Work order: Leaving out the pictures, please retype each record exactly.

Recorded information:
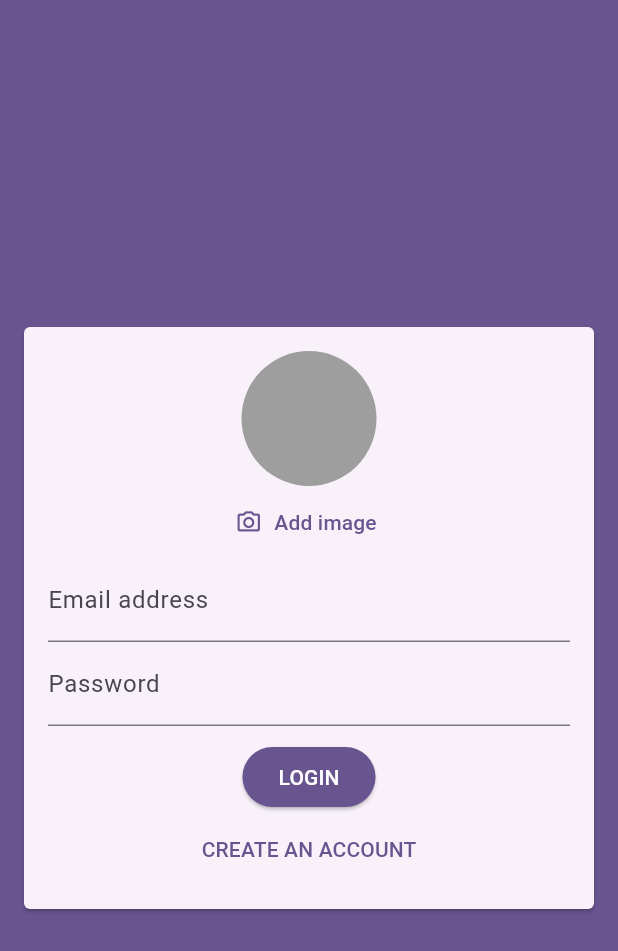
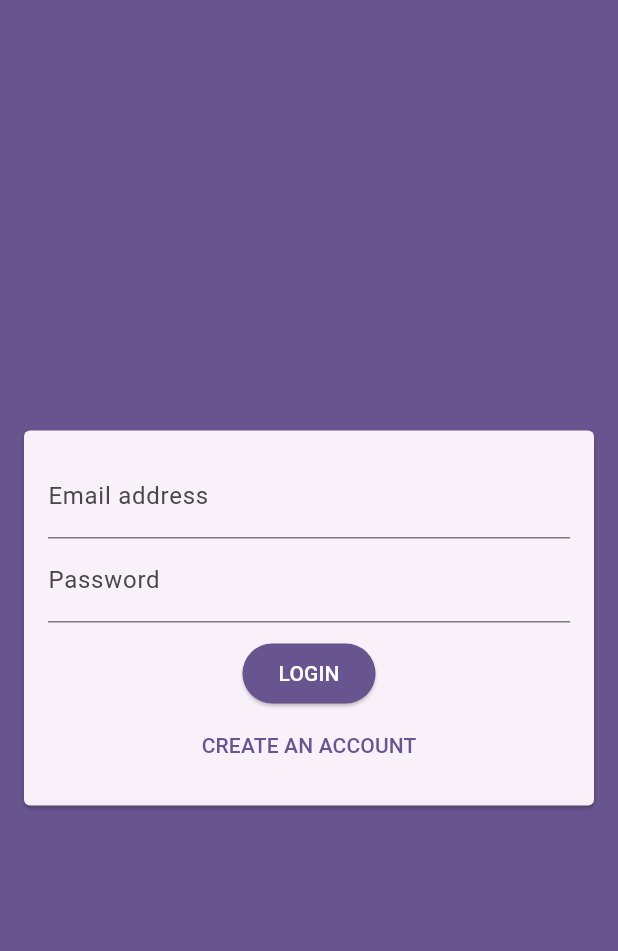
Before and after one commit to RichFlair/chat_app, a Flutter app: the screen it shows after launch, on a phone screen of 412 x 824 dp. Shown: the top 951 px of the screen. Run offline on Flutter 3.47's test engine with Material 3 defaults, Android fonts, the phone set to English and light mode, and no system bars; our stand-ins replace cloud_firestore, firebase_auth, firebase_core, image_picker; accounts and stored records are empty.

Commit message:
adding an image picker

```diff
--- a/lib/screens/auth_screen.dart
+++ b/lib/screens/auth_screen.dart
@@ -38,7 +38,7 @@ class _AuthScreenState extends State<AuthScreen> {
           email: email,
           password: password,
         );
-        // after creating the user add data to Firestore
+        // adding user data to Firestore
         await FirebaseFirestore.instance
             .collection('users')
             .doc(authResult.user?.uid)
--- a/lib/widgets/auth/auth_form.dart
+++ b/lib/widgets/auth/auth_form.dart
@@ -60,7 +60,7 @@ class _AuthFormState extends State<AuthForm> {
             child: Column(
               mainAxisSize: MainAxisSize.min,
               children: [
-                const ImagePickerForm(),
+                if (_authMode == AuthMode.signup) const ImagePickerForm(),
                 // Email textfield
                 TextFormField(
                   key: const ValueKey('email'),
```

Your solution:
Before and after one commit to RichFlair/chat_app, a Flutter app: the screen it shows after launch, on a phone screen of 412 x 824 dp. Shown: the top 951 px of the screen. Run offline on Flutter 3.47's test engine with Material 3 defaults, Android fonts, the phone set to English and light mode, and no system bars; our stand-ins replace cloud_firestore, firebase_auth, firebase_core, image_picker; accounts and stored records are empty.

Commit message:
adding an image picker

```diff
--- a/lib/screens/auth_screen.dart
+++ b/lib/screens/auth_screen.dart
@@ -38,7 +38,7 @@ class _AuthScreenState extends State<AuthScreen> {
           email: email,
           password: password,
         );
-        // after creating the user add data to Firestore
+        // adding user data to Firestore
         await FirebaseFirestore.instance
             .collection('users')
             .doc(authResult.user?.uid)
--- a/lib/widgets/auth/auth_form.dart
+++ b/lib/widgets/auth/auth_form.dart
@@ -60,7 +60,7 @@ class _AuthFormState extends State<AuthForm> {
             child: Column(
               mainAxisSize: MainAxisSize.min,
               children: [
-                const ImagePickerForm(),
+                if (_authMode == AuthMode.signup) const ImagePickerForm(),
                 // Email textfield
                 TextFormField(
                   key: const ValueKey('email'),
```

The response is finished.